> WHAT YOU HAVE TO DO: Return every record below exactly; leave out the images.

(DATA RECORDS Opens)

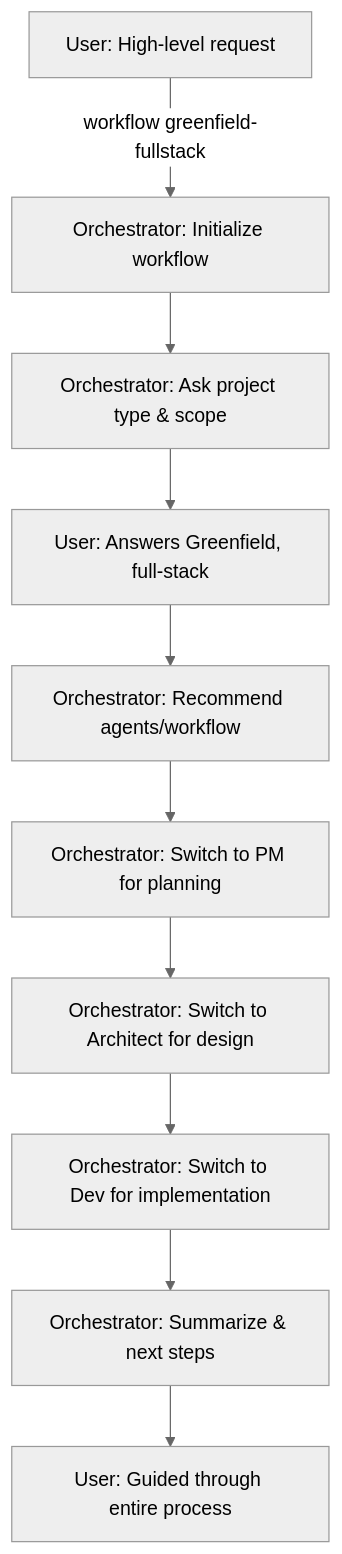
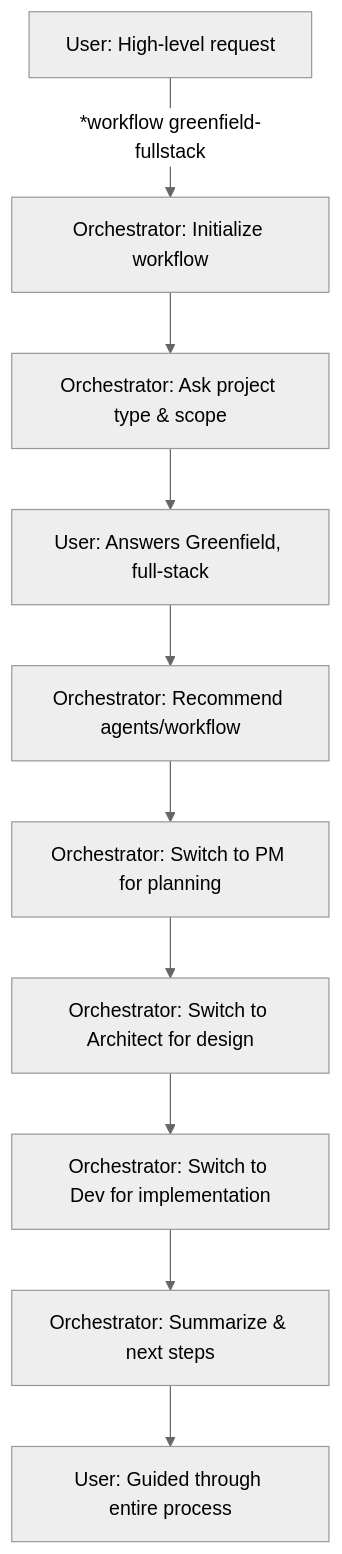
Before and after one commit to hitesh-goel/BMAD-METHOD: diagram 17 of 20 in diagrams.md, drawn with Mermaid (neutral theme). The commit also changed other lines of this file, not shown here.

Commit message:
refactor: update flowchart commands in diagrams.md to use asterisk prefix for consistency and clarity. Enhanced agent command structures and added detailed workflow conditional flows for improved documentation.

````diff
--- a/diagrams.md
+++ b/diagrams.md
@@ -489,12 +719,12 @@
 ```mermaid
 flowchart TD
-    U["User: High-level request"] -->|"workflow greenfield-fullstack"| O["Orchestrator: Initialize workflow"]
+    U["User: High-level request"] -->|"*workflow greenfield-fullstack"| O["Orchestrator: Initialize workflow"]
     O --> O1["Orchestrator: Ask project type & scope"]
     O1 --> U2["User: Answers Greenfield, full-stack"]
     U2 --> O2["Orchestrator: Recommend agents/workflow"]
     O2 --> O3["Orchestrator: Switch to PM for planning"]
     O3 --> O4["Orchestrator: Switch to Architect for design"]
     O4 --> O5["Orchestrator: Switch to Dev for implementation"]
     O5 --> O6["Orchestrator: Summarize & next steps"]
     O6 --> U3["User: Guided through entire process"]
 ```
````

(DATA RECORDS Closes)

> ANSWER BOX:
Before and after one commit to hitesh-goel/BMAD-METHOD: diagram 17 of 20 in diagrams.md, drawn with Mermaid (neutral theme). The commit also changed other lines of this file, not shown here.

Commit message:
refactor: update flowchart commands in diagrams.md to use asterisk prefix for consistency and clarity. Enhanced agent command structures and added detailed workflow conditional flows for improved documentation.

````diff
--- a/diagrams.md
+++ b/diagrams.md
@@ -489,12 +719,12 @@
 ```mermaid
 flowchart TD
-    U["User: High-level request"] -->|"workflow greenfield-fullstack"| O["Orchestrator: Initialize workflow"]
+    U["User: High-level request"] -->|"*workflow greenfield-fullstack"| O["Orchestrator: Initialize workflow"]
     O --> O1["Orchestrator: Ask project type & scope"]
     O1 --> U2["User: Answers Greenfield, full-stack"]
     U2 --> O2["Orchestrator: Recommend agents/workflow"]
     O2 --> O3["Orchestrator: Switch to PM for planning"]
     O3 --> O4["Orchestrator: Switch to Architect for design"]
     O4 --> O5["Orchestrator: Switch to Dev for implementation"]
     O5 --> O6["Orchestrator: Summarize & next steps"]
     O6 --> U3["User: Guided through entire process"]
 ```
````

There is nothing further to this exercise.